Problem description:
Take the data below and filter it for lines containing the word "Best"; show each line found.

(Provided material)

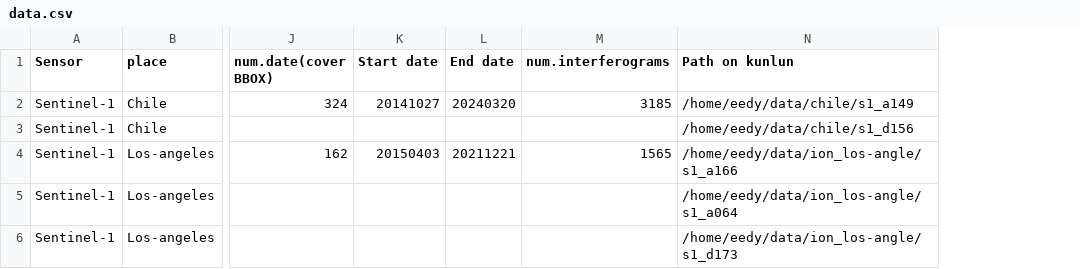
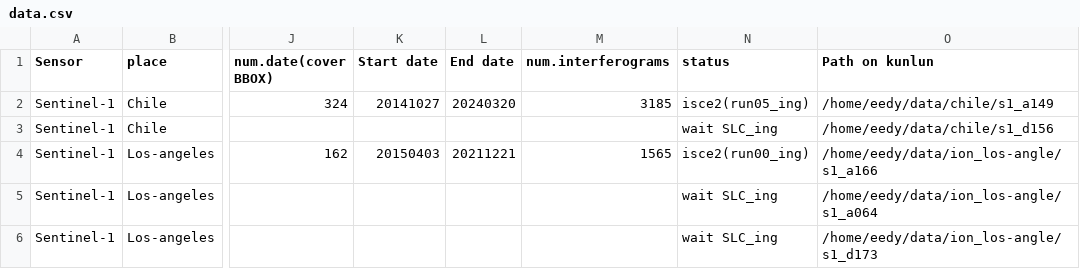
Before and after one commit to eedyyidi/iono-insar, a CSV file: data.csv, drawn as a sheet; only a part is shown, gaps mark what is left out; the diff names each change by its address in the sheet, - before the commit and + after, or states it on an @@ line.

Commit message:
Update data.csv

```diff
--- a/data.csv
+++ b/data.csv
+column N (status), rows 2-6: isce2(run05_ing) | wait SLC_ing | isce2(run00_ing) | wait SLC_ing | wait SLC_ing
```
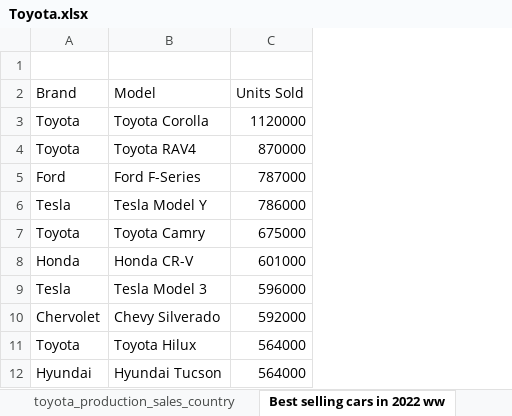
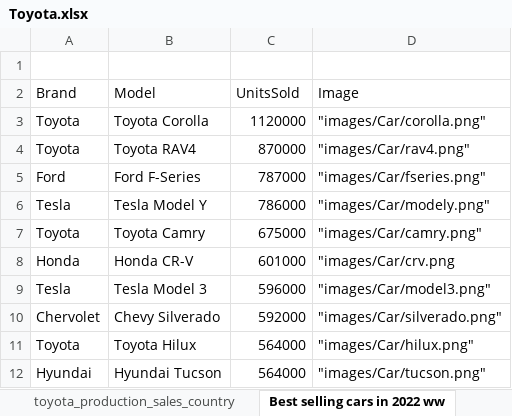
Before and after one commit to Beanmommo/DataVisualisation2, an Excel workbook: Toyota.xlsx, sheet Best selling cars in 2022 ww, drawn as a sheet; values as stored, in another font and other column widths than the file's, no borders; the diff names each change by its address in the sheet, - before the commit and + after, or states it on an @@ line.

```diff
--- a/Toyota.xlsx (sheet Best selling cars in 2022 ww)
+++ b/Toyota.xlsx (sheet Best selling cars in 2022 ww)
+column D (Image), rows 3-12: "images/Car/corolla.png" | "images/Car/rav4.png" | "images/Car/fseries.png" | "images/Car/modely.png" | "images/Car/camry.png" | "images/Car/crv.png | "images/Car/model3.png" | "images/Car/silverado.png" | "images/Car/hilux.png" | "images/Car/tucson.png"
-C2: Units Sold
+C2: UnitsSold
```
Also changed, not shown: 14 other files.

(End Provided material)

Exercise solution:
Before and after one commit to Beanmommo/DataVisualisation2, an Excel workbook: Toyota.xlsx, sheet Best selling cars in 2022 ww, drawn as a sheet; values as stored, in another font and other column widths than the file's, no borders; the diff names each change by its address in the sheet, - before the commit and + after, or states it on an @@ line.
--- a/Toyota.xlsx (sheet Best selling cars in 2022 ww)
+++ b/Toyota.xlsx (sheet Best selling cars in 2022 ww)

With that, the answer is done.